Dorothy Mowll deserves a biography in her own right. Jane Tooher’s extensive research in the Church Missionary Society archives (among other sources) brings to light a ‘woman of courage’ indeed. A mountaineer, geographer, and devoted missionary to the Chinese, whose gracious offer of tea to marauding river pirates, after they had hit her on the head, has become an iconic and defining incident in her life. It is no surprise that several contributors independently chose to mention this remarkable act of forgiveness, which exemplified both her love for others and her cool head in a crisis.
I was delighted when Stuart Piggin offered to write a chapter on the manuscript annotations in Howard Mowll’s Bibles, which rounds out the volume very nicely. The study of annotations in books is a rich source of information on how an individual interacted with the text of their books, and the marginal notes in Howard’s ‘Chaldercot Bible’ in particular give a fascinating insight into his personal spirituality.
One of the main concerns for the contributors was the lack of primary sources. In fact, the process of researching the Mowlls’ lives has provided very useful information for future researchers on the gaps in the source material. Notably, it has established the true fate of the papers from Archbishop Mowll’s office at Bishopscourt. They were not destroyed on Mowll’s orders, as was previously thought, but due to the independent and reprehensible actions of one of his secretaries. Both Howard’s and Dorothy’s diaries are no longer in existence, and Michael Gladwin has discovered the lack of sources relating to Mowll in the archives of Wycliffe College, Toronto. As well as examining the historical impact of the Mowlls’ ministry,
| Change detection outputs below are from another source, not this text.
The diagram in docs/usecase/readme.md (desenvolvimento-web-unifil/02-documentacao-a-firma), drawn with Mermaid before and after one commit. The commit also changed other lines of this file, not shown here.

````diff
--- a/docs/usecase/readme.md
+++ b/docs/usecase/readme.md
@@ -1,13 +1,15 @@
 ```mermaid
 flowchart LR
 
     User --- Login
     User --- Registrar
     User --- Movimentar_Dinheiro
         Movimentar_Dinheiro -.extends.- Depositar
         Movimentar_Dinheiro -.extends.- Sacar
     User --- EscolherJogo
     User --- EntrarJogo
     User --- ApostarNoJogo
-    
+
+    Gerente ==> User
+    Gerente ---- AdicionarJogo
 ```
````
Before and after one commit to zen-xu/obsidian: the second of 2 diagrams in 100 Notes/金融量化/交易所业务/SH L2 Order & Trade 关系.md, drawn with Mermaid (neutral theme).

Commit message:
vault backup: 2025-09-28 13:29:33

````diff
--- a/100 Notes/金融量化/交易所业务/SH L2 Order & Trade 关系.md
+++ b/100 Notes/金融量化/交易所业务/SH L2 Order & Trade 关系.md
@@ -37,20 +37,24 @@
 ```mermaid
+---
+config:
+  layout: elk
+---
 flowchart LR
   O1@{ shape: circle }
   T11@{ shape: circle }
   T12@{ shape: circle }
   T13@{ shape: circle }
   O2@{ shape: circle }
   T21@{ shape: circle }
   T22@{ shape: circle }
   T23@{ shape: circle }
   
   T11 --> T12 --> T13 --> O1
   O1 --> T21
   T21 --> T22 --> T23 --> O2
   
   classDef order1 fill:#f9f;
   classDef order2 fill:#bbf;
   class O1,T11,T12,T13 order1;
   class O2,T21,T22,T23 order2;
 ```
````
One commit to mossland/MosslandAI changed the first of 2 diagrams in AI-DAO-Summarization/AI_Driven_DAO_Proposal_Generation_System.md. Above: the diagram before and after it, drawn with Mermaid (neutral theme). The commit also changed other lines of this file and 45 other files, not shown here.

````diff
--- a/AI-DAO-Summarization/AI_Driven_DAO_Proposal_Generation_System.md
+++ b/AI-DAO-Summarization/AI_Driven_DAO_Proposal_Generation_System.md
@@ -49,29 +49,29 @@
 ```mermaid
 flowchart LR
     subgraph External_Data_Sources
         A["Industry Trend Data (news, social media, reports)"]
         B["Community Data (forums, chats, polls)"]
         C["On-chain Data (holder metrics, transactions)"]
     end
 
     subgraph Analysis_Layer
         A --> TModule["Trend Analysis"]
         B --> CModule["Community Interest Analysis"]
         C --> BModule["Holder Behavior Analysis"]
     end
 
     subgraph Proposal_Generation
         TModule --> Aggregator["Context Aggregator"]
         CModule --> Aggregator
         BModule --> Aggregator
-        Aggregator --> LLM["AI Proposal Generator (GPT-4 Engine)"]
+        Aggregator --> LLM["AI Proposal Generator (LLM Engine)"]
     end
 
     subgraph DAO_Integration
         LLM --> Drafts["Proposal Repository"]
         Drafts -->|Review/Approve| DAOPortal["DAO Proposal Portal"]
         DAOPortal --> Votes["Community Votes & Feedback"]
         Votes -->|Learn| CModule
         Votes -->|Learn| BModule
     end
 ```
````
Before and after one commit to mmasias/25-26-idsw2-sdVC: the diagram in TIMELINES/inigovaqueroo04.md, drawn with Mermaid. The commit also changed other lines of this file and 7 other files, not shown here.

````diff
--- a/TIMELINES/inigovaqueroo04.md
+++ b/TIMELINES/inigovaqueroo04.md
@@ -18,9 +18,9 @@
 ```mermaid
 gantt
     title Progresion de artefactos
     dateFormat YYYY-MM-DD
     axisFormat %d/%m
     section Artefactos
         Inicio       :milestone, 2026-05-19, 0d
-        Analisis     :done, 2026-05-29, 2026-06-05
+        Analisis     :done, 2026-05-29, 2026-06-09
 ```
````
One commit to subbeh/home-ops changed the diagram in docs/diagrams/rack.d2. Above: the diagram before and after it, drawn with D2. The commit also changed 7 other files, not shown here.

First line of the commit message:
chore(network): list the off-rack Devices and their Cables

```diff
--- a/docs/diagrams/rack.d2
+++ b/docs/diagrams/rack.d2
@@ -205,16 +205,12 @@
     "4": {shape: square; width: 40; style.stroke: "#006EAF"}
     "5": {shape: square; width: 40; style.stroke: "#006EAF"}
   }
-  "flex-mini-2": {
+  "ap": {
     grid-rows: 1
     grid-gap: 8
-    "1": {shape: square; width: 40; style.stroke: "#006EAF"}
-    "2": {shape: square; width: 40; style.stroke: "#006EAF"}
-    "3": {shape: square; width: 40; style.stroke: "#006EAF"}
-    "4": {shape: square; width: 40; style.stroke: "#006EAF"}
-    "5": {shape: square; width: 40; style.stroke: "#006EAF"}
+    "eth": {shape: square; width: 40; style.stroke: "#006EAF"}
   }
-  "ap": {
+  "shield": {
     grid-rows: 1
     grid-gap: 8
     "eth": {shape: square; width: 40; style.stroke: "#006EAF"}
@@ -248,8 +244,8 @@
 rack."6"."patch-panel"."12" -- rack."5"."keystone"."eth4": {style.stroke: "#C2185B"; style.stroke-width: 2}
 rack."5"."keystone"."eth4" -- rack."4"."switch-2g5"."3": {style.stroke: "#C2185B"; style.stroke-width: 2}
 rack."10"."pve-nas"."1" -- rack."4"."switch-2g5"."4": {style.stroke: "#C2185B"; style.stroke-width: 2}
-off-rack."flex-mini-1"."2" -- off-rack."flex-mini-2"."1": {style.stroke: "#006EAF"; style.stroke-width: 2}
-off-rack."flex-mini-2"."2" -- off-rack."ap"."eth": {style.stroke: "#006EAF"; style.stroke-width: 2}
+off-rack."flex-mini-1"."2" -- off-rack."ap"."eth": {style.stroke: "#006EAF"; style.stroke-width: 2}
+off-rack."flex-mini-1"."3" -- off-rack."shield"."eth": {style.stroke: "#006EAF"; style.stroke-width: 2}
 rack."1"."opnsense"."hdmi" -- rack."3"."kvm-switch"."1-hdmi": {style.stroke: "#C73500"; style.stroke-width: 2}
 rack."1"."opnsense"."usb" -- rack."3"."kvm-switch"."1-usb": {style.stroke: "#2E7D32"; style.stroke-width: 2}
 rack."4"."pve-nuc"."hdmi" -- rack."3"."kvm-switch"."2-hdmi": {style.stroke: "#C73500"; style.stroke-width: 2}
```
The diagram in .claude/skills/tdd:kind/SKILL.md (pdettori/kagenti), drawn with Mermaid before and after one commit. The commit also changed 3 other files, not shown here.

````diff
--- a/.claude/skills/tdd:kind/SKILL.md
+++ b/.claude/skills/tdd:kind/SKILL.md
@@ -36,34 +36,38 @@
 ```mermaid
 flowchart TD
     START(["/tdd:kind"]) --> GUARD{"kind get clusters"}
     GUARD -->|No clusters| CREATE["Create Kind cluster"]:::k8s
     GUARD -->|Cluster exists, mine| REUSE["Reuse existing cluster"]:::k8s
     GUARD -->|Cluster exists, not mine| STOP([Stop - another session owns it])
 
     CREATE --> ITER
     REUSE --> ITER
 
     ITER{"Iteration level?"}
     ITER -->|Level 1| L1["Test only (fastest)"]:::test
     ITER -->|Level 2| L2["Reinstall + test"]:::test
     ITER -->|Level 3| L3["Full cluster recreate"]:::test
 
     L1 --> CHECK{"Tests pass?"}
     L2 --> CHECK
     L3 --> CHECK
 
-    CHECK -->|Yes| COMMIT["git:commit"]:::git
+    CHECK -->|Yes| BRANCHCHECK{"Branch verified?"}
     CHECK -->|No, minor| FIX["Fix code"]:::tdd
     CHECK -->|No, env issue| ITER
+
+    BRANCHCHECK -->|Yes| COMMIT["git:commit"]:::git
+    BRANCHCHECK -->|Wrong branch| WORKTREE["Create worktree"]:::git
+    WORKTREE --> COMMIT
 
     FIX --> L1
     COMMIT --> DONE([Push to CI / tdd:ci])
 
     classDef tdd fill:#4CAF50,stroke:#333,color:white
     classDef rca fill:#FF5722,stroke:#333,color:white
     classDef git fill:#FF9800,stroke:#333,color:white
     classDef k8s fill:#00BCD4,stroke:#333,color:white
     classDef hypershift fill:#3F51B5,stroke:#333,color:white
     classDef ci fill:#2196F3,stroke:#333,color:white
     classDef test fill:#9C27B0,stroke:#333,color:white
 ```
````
I hope this book can help to emphasise the importance of preserving archival sources, and the impediments to historical research caused when this is neglected or impeded.
Erin Mollenhauer is Senior Archivist and Special Collections Librarian at the Donald Robinson Library at Moore Theological College in Sydney. She was the convenor and organizer of the Library Day in 2021 from which the present volume of essays arises.
Views expressed in blogs published by the Latimer Trust are those of the authors and do not necessarily represent the official position of the Latimer Trust.